Niall turned away from the light, motioning that he was going into the front. They turned the lights off while he slipped through the door, then flicked the flashlights back on and played them around the walls, shadows dancing in their wake. They covered the whole room, then began again.
“There.” Bartok pointed. “What’s that?”
A shallow desk, barely more than a foot deep, stood in one corner against the wall. A gooseneck lamp was clipped to the right edge, the head pointing down toward the empty desk top. Beneath the desk lay a blue pencil.
They moved forward and studied it, not touching anything.
“I don’t see anything,” said Aria. “But that’s the blue pencil. It must be around here somewhere.”
“I don’t see anything either.” Clint sounded confused. He shifted and considered the pencil and desk from a different angle, playing his light around crack between the desk and the wall.
“There.” Aria and Bartok spoke at the same time. Bartok reached down to brush one finger against a blue mark on the floorboard near the wall, then pushed it firmly.
The other end of the board twelve inches away rocked upward, revealing a dark hole. Bartok moved forward to shine his flashlight into the space. The gap was barely wide enough for his hand, and he had to twist and turn pull out a thick, leather-bound book with papers folded into the front cover. He played the light around again and pushed the board back into place.
“How did you notice that?” Clint asked.
“The pencil tip pointed at the mark.” Bartok stared down at the book in his hands.
“What is it?” Aria asked.
Bartok was silent, and Aria moved closer.
Finally Bartok murmured, “It’s a Bible.”
He flipped open the front cover and removed the papers. Everyone huddled closer to read in the glare of the flashlights.
If you’ve found this, I was forced to flee. You were searching for answers. This book has answers. You were searching for the truth. This book has the truth that will set you free.
I regret that I cannot explain it to you myself. I knew my time here was limited and dangerous, but I had hoped to have longer.
This may seem cryptic, and for that I apologize. I cannot put much in writing; it risks others. I can say only this: many outside the North and East Quadrants are appalled at what has happened here. The Empire has committed crimes of a magnitude we could not have imagined.
But you are not alone. We cannot, and will not, risk an open war. Not now. Perhaps not ever. But there is more to be won than physical victory. My party is concerned with souls. The Bible will be of use to you. Study it, but keep it hidden. The Empire does not look on it kindly, and you would do well to stay unnoticed.
Stay away from the man who frightened me that night. I do not know what he spoke of, but he knew too much about me. He may be an agent of the Empire.

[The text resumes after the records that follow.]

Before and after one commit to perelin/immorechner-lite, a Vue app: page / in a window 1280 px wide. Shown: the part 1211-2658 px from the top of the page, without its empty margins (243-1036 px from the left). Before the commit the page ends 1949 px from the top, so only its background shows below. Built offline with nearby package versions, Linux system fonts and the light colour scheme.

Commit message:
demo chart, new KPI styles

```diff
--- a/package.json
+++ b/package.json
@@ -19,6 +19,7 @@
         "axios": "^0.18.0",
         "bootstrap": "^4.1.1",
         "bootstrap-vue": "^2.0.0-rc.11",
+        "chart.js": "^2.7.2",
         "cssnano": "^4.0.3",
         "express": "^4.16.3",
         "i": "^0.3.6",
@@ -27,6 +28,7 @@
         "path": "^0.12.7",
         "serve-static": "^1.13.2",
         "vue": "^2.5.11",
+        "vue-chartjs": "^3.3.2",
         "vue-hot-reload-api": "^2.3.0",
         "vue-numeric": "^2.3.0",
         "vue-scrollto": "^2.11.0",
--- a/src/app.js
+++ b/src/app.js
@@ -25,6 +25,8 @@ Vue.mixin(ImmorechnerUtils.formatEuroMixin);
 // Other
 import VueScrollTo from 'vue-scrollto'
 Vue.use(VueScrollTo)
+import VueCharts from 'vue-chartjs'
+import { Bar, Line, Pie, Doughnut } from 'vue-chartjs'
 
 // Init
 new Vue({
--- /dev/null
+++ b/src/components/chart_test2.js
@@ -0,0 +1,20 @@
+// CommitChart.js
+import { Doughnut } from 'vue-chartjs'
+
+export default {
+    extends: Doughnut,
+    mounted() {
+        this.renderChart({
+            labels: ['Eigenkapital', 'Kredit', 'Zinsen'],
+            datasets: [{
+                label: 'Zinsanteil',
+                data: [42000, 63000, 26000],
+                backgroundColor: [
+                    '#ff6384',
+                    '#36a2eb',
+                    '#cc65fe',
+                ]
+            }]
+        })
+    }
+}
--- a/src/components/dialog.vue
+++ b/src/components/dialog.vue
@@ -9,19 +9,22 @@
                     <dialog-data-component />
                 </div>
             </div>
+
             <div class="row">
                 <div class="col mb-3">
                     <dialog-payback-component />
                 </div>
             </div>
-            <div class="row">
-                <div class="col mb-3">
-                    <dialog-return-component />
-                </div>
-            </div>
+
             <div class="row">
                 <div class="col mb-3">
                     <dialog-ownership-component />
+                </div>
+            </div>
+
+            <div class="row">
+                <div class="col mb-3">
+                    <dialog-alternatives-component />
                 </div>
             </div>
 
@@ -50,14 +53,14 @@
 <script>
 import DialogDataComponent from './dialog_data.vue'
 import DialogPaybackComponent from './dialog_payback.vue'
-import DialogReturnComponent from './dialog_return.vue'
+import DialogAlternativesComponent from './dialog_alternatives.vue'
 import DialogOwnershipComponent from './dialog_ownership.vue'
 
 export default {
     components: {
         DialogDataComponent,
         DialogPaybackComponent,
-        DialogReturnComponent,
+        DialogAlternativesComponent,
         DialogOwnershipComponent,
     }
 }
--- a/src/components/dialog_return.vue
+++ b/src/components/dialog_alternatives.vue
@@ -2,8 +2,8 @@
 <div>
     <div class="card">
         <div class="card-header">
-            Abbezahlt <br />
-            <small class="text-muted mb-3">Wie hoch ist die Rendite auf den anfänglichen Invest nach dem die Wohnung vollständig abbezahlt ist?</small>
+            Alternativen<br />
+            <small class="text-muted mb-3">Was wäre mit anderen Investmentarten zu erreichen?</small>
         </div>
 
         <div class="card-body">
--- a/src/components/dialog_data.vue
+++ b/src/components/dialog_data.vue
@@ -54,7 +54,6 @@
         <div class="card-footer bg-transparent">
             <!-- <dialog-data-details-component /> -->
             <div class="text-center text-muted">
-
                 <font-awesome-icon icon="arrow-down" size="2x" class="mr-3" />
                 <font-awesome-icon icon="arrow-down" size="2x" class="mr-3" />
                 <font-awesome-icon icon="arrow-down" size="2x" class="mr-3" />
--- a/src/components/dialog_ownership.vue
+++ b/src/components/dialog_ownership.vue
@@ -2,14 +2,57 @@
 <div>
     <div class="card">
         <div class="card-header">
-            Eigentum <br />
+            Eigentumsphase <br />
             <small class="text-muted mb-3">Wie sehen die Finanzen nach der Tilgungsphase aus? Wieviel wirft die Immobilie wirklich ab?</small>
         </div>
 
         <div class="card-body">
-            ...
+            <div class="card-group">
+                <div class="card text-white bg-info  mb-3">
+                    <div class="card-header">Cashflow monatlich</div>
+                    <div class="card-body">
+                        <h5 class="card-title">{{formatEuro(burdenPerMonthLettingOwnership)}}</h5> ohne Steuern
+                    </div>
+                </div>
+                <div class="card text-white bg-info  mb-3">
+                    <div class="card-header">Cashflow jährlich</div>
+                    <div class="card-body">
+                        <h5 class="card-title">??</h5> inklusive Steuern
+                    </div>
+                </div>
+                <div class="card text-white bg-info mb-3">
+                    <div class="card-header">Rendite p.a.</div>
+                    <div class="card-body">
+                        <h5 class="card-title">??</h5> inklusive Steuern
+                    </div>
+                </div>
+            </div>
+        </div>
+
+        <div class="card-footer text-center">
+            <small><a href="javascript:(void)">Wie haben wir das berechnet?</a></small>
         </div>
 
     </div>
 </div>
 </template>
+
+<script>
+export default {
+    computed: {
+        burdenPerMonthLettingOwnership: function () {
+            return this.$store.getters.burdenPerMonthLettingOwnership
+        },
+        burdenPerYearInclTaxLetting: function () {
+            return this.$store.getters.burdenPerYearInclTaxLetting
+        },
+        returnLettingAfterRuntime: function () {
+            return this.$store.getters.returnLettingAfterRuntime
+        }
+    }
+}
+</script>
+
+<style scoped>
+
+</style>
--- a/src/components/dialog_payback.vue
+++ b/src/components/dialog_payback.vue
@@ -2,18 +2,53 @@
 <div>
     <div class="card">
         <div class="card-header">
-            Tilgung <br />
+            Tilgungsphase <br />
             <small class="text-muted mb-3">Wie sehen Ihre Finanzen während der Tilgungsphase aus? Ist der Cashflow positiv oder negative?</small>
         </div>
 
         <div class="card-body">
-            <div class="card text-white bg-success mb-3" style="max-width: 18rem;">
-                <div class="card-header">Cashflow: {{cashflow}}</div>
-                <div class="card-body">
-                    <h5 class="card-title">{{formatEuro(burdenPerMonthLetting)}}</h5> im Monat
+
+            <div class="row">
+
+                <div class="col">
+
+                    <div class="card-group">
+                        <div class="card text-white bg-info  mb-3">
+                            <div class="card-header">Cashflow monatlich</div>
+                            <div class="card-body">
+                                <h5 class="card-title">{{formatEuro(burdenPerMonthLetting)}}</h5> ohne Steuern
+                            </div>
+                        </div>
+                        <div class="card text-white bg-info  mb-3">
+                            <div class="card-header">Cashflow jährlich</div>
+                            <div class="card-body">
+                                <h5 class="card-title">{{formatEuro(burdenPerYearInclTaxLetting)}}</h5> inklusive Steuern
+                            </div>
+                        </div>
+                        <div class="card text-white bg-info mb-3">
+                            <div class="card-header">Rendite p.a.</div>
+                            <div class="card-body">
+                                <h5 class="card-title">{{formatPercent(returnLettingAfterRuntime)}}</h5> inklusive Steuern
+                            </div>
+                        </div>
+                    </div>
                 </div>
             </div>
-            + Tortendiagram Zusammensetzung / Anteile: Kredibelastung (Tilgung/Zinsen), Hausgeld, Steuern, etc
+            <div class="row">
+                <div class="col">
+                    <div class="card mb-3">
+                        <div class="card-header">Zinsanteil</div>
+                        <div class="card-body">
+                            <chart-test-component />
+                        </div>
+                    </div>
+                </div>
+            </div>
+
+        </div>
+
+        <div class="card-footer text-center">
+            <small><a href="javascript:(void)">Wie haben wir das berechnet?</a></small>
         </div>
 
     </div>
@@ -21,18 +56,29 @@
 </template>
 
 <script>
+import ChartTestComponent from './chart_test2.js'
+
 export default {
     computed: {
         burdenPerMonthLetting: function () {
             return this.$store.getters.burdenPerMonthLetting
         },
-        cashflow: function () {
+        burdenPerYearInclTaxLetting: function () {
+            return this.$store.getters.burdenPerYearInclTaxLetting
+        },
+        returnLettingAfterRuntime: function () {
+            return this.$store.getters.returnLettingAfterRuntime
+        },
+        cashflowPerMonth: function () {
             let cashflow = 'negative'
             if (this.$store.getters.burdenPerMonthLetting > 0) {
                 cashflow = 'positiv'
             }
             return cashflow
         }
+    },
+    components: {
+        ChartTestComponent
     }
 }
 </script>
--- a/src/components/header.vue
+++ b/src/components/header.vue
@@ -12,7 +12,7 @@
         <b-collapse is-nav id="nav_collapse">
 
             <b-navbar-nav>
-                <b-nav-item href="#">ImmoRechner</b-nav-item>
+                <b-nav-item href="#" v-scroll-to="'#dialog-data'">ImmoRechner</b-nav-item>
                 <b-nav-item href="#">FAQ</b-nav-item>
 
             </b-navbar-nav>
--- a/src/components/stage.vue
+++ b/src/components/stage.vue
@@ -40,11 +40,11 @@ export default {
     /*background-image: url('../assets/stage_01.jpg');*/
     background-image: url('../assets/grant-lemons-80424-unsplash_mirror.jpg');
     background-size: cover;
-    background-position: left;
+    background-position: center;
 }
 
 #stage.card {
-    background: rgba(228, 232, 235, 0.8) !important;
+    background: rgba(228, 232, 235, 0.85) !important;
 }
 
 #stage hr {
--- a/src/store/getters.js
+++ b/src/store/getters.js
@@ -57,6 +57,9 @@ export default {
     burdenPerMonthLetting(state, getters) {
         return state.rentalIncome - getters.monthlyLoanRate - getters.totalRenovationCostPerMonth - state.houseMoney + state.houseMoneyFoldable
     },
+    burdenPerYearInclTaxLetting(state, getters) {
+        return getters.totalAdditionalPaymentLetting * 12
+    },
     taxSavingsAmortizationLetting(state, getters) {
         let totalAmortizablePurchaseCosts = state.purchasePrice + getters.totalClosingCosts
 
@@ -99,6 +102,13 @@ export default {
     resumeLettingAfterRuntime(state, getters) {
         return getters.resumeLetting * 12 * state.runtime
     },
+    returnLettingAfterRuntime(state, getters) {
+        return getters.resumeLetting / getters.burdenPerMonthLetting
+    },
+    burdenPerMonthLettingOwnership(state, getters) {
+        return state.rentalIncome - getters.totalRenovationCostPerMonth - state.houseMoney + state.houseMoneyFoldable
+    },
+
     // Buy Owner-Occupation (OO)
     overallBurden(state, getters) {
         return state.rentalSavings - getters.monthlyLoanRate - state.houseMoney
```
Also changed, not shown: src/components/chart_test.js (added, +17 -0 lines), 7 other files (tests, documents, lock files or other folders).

Aria frowned. “This last part might be about Owen. That doesn’t make sense.”
The group looked around again, but found nothing else. Clint led the way back to the tunnels, and Niall shadowed them, invisible and silent in the dark.